Stored entries
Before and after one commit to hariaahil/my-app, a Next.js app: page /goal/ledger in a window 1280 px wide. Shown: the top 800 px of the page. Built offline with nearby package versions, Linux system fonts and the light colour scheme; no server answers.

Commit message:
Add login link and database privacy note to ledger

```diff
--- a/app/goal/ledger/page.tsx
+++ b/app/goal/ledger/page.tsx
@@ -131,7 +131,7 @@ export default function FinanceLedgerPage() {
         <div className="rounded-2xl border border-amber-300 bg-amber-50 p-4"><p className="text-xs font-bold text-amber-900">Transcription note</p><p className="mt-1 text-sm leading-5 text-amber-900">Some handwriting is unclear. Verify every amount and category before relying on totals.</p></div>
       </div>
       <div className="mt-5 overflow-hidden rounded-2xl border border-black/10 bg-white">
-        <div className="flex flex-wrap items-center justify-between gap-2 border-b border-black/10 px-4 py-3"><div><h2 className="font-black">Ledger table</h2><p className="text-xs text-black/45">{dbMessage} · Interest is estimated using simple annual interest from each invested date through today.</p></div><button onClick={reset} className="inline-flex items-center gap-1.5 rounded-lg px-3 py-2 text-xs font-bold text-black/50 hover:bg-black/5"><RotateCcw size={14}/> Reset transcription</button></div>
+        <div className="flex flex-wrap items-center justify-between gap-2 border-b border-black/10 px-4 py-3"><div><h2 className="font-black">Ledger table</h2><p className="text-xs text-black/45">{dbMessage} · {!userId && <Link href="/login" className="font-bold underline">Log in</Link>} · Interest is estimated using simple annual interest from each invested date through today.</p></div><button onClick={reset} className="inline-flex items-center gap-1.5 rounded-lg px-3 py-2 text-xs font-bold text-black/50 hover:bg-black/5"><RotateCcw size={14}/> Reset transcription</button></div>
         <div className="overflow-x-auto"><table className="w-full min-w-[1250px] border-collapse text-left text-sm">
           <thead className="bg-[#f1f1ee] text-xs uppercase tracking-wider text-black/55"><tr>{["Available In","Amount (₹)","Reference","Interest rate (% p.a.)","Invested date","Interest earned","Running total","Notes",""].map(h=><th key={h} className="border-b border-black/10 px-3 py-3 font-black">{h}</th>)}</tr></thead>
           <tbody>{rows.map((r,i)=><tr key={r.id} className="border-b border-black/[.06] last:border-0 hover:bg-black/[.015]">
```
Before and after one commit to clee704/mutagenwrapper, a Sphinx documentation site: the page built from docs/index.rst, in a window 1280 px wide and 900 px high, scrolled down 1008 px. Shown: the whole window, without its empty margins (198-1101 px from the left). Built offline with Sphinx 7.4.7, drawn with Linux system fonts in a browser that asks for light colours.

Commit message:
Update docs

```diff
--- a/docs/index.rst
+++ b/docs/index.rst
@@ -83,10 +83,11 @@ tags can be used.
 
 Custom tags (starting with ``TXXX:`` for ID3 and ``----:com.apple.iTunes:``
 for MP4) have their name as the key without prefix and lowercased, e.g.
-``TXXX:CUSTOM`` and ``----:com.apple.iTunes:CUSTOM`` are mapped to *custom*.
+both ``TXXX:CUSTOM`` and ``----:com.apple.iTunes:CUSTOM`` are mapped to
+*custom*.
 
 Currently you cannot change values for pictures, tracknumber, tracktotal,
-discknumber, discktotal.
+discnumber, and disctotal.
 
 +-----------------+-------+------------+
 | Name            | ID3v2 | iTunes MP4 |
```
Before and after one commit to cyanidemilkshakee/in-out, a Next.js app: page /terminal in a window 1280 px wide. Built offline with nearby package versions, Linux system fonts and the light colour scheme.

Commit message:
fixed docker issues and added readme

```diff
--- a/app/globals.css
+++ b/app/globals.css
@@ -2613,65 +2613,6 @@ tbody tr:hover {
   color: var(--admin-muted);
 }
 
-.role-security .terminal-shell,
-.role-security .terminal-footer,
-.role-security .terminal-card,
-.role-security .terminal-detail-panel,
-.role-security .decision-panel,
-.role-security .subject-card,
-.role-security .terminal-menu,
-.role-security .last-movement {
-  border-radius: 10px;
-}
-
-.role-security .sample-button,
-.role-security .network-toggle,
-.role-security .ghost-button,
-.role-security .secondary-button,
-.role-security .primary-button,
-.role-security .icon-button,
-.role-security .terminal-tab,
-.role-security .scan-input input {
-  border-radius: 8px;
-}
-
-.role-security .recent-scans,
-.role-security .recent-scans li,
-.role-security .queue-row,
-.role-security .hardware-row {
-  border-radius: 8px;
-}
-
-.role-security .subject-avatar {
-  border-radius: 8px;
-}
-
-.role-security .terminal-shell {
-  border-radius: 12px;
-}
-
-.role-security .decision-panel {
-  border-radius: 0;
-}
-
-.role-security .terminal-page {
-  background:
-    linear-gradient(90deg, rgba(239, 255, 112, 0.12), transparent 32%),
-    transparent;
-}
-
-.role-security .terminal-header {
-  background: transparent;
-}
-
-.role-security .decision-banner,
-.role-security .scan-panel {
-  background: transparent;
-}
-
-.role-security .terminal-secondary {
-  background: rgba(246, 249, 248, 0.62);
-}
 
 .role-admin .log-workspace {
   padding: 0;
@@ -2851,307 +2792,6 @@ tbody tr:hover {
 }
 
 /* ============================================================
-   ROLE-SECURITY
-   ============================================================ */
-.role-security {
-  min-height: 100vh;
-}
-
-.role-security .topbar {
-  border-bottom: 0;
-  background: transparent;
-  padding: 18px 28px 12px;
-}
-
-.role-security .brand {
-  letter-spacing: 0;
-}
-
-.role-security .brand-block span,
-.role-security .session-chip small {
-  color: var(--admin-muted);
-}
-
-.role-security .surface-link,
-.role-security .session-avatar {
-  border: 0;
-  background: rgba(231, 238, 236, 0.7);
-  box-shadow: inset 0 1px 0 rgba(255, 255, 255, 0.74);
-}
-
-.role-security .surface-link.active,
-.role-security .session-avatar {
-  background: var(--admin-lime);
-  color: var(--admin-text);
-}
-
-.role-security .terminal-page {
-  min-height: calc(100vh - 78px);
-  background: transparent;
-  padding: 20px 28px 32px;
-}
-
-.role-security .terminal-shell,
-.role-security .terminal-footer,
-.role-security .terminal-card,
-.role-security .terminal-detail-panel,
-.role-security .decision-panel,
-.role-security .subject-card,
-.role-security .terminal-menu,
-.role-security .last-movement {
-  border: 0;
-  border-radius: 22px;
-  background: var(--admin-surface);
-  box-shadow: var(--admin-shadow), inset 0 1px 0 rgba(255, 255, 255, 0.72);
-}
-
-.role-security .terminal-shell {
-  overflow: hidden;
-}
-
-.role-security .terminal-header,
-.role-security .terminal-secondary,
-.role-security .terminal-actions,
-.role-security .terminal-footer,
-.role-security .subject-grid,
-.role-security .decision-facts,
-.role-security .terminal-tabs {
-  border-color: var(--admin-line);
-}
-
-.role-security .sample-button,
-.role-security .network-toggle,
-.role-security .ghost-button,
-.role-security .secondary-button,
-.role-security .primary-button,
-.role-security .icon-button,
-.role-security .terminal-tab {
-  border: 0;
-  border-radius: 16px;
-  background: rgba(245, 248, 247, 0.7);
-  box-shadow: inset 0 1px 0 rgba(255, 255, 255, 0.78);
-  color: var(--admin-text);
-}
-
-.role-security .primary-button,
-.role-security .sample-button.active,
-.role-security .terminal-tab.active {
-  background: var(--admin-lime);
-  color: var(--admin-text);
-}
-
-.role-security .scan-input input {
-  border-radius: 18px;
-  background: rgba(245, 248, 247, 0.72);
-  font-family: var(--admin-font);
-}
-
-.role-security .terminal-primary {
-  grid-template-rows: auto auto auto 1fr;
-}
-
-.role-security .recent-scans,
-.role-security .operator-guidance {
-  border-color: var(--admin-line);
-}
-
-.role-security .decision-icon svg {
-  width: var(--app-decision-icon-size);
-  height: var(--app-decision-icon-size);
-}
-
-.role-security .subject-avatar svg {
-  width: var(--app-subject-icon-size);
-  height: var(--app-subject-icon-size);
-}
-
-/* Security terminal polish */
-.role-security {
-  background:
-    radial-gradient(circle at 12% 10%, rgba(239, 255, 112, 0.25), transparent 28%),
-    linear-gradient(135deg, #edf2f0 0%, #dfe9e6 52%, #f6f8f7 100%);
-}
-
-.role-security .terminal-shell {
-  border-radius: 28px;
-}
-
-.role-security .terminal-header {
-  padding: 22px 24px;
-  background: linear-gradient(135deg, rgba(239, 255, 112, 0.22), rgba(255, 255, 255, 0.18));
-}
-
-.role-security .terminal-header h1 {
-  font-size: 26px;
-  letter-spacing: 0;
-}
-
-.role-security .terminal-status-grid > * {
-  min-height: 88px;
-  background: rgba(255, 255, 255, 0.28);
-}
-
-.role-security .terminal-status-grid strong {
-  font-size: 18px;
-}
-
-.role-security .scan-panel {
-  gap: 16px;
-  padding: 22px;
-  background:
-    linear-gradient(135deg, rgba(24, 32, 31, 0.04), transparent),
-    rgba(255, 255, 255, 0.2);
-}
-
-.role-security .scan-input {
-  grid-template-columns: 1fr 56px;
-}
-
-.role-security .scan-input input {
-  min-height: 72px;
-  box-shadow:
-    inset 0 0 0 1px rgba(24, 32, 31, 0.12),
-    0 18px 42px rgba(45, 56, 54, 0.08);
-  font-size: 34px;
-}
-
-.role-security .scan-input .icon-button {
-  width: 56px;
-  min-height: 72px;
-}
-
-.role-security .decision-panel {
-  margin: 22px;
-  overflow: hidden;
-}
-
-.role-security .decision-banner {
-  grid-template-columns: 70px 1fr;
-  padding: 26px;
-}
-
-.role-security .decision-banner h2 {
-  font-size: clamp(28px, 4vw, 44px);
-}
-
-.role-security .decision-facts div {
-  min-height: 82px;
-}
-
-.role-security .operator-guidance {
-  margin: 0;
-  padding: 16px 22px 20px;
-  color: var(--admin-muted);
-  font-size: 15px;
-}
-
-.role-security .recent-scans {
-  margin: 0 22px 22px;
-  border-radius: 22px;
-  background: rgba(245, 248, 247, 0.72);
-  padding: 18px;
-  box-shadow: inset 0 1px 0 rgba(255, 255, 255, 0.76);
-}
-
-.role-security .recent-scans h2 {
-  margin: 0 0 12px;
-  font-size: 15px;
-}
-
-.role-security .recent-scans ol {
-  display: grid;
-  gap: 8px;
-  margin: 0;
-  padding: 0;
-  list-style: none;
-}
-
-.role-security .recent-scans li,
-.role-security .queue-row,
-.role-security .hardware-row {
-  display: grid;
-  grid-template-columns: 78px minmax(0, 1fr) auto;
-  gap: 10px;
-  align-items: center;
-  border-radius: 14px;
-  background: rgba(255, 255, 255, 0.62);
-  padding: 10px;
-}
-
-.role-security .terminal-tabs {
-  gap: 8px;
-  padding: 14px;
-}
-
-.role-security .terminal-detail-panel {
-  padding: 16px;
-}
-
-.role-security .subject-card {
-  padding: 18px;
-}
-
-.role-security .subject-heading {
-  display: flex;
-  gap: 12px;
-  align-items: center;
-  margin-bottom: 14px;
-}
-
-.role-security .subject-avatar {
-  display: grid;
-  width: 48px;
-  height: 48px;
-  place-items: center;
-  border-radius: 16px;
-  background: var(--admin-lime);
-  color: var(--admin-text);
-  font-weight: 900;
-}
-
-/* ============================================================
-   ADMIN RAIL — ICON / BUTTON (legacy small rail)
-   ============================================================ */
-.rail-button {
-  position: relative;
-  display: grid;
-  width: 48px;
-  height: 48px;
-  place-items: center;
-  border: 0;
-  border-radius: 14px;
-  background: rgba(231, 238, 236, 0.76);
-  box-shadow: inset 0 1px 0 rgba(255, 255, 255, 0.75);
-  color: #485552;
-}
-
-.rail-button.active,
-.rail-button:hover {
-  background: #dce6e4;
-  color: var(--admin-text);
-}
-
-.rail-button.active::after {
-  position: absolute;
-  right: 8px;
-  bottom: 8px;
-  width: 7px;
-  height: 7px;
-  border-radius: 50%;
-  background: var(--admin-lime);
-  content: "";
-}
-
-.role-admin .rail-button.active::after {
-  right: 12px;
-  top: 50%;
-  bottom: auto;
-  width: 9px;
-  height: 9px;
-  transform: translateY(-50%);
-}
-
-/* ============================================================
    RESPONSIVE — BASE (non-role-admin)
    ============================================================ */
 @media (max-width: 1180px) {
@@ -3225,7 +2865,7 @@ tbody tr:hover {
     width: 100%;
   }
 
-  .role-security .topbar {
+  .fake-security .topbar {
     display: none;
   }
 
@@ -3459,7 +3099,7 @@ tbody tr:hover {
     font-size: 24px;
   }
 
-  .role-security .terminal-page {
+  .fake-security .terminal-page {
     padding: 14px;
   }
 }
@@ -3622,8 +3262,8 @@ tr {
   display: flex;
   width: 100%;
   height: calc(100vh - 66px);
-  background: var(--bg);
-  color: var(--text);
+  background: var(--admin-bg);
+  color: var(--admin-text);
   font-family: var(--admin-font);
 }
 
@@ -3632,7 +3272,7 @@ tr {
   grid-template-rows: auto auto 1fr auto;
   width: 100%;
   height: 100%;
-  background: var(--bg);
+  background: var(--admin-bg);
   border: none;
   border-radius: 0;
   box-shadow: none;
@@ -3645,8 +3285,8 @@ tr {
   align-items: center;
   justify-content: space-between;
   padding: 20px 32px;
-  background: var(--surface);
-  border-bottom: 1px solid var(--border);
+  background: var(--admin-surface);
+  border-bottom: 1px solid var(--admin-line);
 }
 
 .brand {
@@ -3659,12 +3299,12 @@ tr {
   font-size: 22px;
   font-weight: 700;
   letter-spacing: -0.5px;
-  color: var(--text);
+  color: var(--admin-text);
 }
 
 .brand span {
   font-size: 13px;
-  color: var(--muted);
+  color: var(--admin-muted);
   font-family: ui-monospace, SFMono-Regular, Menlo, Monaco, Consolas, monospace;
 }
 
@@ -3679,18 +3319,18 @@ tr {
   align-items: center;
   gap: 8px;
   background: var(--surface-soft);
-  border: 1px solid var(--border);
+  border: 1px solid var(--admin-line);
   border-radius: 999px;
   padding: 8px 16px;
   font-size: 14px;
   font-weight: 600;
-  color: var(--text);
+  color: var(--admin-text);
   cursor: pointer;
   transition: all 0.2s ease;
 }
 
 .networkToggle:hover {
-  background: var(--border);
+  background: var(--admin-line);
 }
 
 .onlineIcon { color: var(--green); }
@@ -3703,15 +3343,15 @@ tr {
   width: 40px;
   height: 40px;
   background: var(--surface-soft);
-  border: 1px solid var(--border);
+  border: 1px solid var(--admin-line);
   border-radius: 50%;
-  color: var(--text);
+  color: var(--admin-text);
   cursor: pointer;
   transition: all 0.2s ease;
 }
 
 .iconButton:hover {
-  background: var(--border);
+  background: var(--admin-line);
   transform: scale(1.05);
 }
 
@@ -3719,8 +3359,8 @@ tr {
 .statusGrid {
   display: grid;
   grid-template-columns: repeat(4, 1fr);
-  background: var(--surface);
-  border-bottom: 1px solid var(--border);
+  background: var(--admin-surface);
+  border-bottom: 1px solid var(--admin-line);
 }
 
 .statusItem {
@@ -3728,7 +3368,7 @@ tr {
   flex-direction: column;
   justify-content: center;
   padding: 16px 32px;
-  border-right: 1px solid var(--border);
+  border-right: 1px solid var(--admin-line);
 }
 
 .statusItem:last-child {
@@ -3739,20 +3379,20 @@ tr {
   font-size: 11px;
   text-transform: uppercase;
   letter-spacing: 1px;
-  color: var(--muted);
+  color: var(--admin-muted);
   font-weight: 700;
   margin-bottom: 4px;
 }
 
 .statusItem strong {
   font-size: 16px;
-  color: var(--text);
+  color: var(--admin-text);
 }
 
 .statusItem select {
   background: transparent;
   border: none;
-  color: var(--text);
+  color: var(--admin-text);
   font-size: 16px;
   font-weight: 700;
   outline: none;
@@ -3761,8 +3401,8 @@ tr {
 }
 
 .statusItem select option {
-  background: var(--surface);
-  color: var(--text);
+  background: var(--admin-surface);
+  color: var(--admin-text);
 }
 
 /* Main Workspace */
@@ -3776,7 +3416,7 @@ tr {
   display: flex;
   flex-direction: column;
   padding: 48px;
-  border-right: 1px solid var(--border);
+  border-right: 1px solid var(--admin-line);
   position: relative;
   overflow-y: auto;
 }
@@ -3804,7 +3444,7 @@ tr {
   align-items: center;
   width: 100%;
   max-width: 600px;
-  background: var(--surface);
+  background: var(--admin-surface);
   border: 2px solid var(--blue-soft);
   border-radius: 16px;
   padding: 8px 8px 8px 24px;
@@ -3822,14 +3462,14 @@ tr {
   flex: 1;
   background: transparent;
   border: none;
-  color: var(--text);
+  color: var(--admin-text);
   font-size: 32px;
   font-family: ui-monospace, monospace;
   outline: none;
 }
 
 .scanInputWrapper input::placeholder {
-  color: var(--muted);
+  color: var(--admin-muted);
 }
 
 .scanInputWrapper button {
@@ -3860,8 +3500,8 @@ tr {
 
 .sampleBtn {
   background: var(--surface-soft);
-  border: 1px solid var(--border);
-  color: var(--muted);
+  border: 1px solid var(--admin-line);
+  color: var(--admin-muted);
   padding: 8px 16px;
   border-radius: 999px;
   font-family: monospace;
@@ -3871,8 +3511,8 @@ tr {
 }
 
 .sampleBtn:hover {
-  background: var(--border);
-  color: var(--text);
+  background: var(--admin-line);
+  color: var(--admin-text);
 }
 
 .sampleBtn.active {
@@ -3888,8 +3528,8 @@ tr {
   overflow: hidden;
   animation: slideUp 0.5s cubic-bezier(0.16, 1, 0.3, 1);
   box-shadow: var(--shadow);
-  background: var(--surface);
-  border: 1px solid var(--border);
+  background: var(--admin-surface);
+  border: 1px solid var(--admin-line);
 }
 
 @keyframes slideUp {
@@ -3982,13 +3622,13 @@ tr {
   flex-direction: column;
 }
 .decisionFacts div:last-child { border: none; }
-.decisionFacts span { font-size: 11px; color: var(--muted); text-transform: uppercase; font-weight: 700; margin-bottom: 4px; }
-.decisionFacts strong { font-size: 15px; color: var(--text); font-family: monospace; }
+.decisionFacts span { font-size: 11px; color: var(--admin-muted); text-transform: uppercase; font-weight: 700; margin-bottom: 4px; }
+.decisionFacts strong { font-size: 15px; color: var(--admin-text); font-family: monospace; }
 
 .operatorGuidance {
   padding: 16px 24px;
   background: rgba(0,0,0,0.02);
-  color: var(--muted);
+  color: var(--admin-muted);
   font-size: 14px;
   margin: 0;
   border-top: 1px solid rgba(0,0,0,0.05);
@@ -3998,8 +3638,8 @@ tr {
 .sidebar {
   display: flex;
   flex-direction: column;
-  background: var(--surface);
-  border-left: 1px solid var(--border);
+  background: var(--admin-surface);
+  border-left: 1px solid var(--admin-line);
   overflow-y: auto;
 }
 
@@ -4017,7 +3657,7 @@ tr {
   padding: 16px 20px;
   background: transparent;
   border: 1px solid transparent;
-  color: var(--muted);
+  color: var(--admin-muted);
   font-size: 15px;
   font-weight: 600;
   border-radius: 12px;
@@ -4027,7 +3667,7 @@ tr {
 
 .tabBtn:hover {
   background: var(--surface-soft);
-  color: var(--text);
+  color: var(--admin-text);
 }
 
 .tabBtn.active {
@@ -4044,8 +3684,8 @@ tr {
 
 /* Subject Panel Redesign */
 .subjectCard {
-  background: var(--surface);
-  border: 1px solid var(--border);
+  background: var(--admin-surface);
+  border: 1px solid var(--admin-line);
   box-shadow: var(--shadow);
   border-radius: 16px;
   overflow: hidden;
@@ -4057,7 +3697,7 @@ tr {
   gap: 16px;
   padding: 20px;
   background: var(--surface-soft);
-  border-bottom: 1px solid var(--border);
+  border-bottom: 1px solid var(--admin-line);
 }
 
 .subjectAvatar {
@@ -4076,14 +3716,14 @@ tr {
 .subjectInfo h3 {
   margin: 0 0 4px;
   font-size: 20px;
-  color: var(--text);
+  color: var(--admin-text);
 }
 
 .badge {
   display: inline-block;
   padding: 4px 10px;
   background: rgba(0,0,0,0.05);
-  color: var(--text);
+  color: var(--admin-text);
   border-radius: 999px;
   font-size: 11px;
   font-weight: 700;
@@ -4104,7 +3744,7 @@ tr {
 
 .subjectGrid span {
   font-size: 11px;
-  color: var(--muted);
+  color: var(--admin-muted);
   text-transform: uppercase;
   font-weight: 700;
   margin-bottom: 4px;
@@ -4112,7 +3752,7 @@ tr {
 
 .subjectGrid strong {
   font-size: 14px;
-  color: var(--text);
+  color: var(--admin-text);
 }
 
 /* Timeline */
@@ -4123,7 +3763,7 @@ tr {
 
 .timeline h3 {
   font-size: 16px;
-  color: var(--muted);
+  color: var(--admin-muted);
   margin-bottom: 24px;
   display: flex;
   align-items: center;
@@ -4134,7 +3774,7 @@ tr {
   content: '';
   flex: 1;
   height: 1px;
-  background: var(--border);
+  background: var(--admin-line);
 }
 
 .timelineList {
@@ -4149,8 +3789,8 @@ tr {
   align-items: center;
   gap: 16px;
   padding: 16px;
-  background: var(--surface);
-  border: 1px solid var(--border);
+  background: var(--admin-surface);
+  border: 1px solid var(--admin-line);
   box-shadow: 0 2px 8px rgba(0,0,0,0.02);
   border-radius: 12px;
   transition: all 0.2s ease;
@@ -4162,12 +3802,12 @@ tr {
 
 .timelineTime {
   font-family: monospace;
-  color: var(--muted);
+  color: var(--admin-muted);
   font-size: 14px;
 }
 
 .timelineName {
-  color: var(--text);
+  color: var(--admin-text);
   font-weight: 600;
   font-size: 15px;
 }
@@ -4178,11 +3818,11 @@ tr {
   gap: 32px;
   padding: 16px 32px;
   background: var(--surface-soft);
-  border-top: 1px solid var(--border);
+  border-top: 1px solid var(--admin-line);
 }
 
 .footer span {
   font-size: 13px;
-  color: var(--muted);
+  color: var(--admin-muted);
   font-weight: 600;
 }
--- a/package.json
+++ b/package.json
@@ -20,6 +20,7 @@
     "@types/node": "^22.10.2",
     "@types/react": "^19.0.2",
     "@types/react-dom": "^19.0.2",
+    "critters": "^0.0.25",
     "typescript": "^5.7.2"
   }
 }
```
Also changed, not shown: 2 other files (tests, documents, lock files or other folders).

* Your task:
For the string "last", go through the entries above and copy each line where it occurs.

* The answer:
           <tbody>{rows.map((r,i)=><tr key={r.id} className="border-b border-black/[.06] last:border-0 hover:bg-black/[.015]">
-.role-security .last-movement {
-.role-security .last-movement {
 .statusItem:last-child {
 .decisionFacts div:last-child { border: none; }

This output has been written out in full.